*ASSIGNMENT*:
Where "extends" occurs in a line of the entries below, copy that line.

*INPUT DATA*:
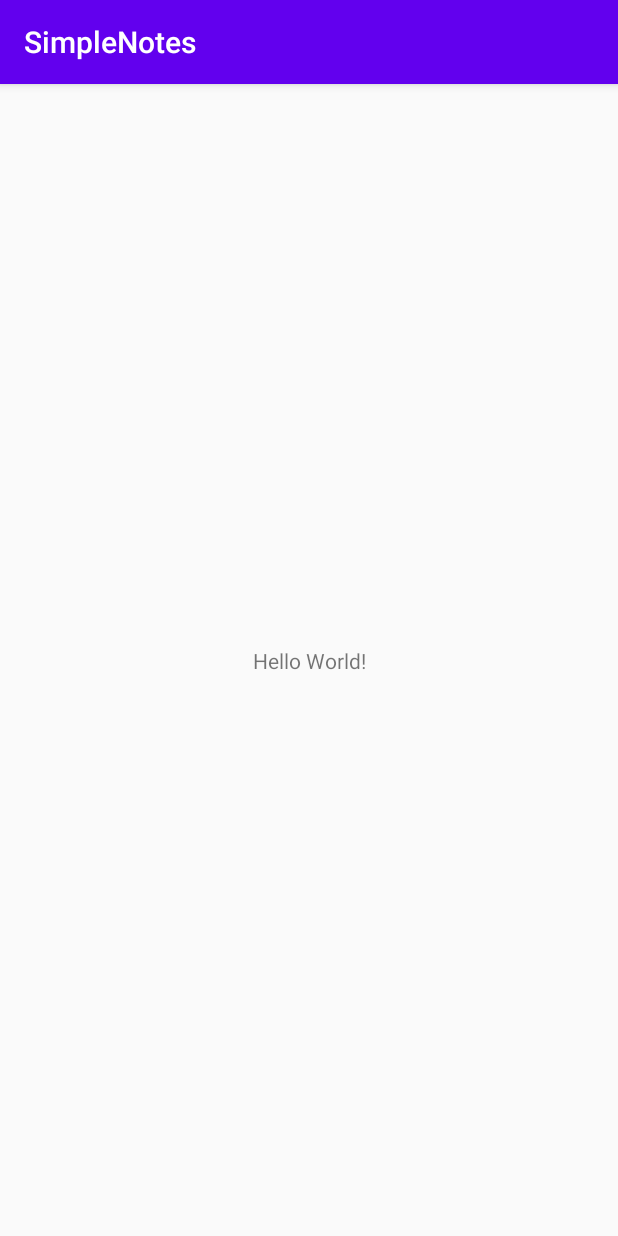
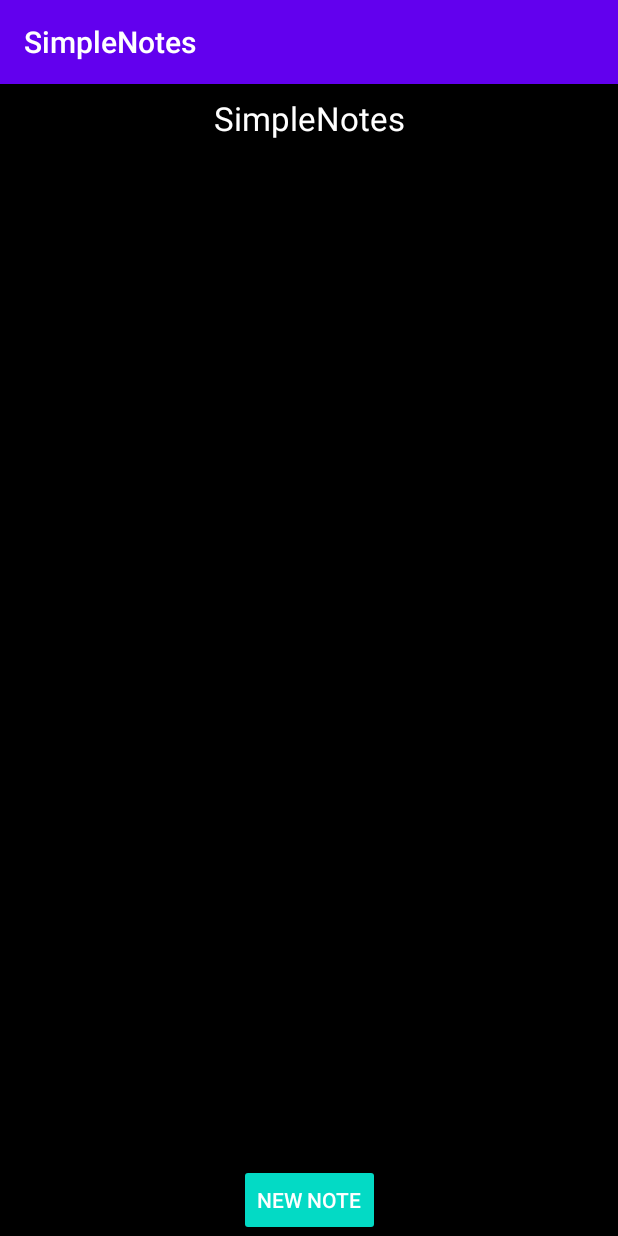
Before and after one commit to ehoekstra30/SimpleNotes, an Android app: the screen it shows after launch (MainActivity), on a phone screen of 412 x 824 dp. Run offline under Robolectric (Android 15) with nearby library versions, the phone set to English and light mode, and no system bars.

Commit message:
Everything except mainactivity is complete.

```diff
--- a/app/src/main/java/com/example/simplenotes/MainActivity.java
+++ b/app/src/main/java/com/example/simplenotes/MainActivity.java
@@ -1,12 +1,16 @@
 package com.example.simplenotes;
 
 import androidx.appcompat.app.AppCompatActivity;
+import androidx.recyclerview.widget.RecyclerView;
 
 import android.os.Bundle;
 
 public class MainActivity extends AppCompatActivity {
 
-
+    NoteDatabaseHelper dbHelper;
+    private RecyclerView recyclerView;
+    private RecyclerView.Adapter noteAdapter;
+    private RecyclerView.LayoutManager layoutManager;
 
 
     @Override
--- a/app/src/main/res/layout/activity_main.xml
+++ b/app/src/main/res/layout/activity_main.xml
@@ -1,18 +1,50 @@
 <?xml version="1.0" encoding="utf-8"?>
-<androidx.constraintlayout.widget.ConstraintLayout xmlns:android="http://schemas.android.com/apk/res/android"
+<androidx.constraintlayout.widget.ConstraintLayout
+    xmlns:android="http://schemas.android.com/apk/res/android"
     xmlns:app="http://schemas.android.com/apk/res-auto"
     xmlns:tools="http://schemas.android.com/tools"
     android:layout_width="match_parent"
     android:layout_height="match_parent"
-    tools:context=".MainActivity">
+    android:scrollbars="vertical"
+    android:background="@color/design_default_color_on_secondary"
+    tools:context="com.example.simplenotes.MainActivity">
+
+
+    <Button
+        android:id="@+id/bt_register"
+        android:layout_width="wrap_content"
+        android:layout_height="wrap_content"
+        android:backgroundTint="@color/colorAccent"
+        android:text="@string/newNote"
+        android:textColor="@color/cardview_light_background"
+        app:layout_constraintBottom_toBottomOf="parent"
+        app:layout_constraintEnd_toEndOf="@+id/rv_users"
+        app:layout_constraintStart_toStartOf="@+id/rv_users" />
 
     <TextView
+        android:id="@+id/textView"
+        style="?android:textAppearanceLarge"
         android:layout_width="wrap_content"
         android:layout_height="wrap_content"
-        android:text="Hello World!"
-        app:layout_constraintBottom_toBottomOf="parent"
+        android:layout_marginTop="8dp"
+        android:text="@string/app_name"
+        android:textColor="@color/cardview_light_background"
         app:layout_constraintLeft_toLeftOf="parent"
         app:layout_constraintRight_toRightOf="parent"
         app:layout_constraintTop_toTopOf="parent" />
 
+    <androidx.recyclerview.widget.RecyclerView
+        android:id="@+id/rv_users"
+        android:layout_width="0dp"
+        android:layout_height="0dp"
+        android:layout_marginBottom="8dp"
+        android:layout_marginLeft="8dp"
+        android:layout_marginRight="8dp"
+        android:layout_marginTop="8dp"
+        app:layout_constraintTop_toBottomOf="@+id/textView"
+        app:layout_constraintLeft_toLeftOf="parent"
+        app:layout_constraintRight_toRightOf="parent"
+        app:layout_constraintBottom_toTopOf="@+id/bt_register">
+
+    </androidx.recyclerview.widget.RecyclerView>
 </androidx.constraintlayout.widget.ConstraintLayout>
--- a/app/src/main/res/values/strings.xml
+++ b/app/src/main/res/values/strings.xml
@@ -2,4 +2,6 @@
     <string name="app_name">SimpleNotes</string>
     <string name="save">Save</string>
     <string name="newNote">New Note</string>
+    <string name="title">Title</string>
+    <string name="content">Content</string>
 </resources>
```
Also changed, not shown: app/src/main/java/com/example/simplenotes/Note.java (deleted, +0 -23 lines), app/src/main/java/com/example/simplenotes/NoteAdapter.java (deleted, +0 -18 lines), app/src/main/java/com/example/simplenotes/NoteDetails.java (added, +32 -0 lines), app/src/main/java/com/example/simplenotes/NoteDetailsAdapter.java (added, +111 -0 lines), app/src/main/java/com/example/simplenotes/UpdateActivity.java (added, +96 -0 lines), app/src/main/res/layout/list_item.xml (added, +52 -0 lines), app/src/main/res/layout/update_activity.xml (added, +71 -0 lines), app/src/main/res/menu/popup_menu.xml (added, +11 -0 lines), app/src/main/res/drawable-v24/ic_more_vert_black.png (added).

---

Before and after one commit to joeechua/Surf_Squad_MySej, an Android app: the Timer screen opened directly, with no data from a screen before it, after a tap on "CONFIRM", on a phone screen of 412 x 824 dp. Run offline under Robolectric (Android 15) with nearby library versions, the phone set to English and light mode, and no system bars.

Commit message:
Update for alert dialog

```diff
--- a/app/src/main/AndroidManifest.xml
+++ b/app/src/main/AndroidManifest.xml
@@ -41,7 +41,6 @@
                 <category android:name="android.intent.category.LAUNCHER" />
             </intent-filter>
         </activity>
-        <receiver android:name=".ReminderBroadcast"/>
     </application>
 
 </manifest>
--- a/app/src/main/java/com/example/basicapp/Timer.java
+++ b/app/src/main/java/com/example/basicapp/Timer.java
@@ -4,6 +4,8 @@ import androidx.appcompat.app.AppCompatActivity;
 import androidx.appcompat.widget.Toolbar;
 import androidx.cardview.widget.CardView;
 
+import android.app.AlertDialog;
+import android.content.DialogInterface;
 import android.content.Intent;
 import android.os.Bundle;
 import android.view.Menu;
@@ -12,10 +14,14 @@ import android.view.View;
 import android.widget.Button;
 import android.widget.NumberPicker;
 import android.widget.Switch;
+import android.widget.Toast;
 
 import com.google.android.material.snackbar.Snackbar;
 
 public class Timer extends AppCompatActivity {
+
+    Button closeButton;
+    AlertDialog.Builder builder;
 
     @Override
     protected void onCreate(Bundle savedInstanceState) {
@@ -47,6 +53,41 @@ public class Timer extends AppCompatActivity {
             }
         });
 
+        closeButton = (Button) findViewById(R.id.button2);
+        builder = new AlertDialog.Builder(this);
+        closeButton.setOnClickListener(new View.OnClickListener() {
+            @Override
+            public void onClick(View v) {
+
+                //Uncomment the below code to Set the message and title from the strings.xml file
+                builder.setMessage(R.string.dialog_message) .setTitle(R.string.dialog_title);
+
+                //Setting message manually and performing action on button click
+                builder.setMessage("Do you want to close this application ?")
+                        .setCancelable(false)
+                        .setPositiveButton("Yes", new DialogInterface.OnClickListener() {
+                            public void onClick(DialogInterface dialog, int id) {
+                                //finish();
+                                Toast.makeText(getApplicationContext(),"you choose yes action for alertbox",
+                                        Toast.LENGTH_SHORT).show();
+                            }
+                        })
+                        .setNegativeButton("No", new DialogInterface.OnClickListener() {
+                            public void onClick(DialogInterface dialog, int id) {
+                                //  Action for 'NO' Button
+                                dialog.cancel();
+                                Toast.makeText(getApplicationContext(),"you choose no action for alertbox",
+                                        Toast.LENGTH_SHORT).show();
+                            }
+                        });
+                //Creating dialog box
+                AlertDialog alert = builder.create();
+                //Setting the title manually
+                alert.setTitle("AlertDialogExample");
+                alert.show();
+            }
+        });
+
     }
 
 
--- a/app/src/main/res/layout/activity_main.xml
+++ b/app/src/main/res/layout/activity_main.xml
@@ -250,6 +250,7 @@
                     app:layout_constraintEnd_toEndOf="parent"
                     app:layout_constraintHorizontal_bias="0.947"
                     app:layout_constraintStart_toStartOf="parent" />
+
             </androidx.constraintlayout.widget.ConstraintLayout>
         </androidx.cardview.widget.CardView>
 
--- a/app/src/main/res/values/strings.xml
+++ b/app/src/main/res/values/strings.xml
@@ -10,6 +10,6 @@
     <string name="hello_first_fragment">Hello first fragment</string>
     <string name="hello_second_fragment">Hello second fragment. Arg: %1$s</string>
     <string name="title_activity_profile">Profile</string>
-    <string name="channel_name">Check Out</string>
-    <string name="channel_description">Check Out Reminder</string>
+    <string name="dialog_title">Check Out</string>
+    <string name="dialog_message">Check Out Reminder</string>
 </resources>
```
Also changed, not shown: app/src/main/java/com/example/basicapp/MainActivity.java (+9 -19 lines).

*RESULT FOR THIS TASK*:
 public class MainActivity extends AppCompatActivity {
 public class Timer extends AppCompatActivity {
@@ -47,6 +53,41 @@ public class Timer extends AppCompatActivity {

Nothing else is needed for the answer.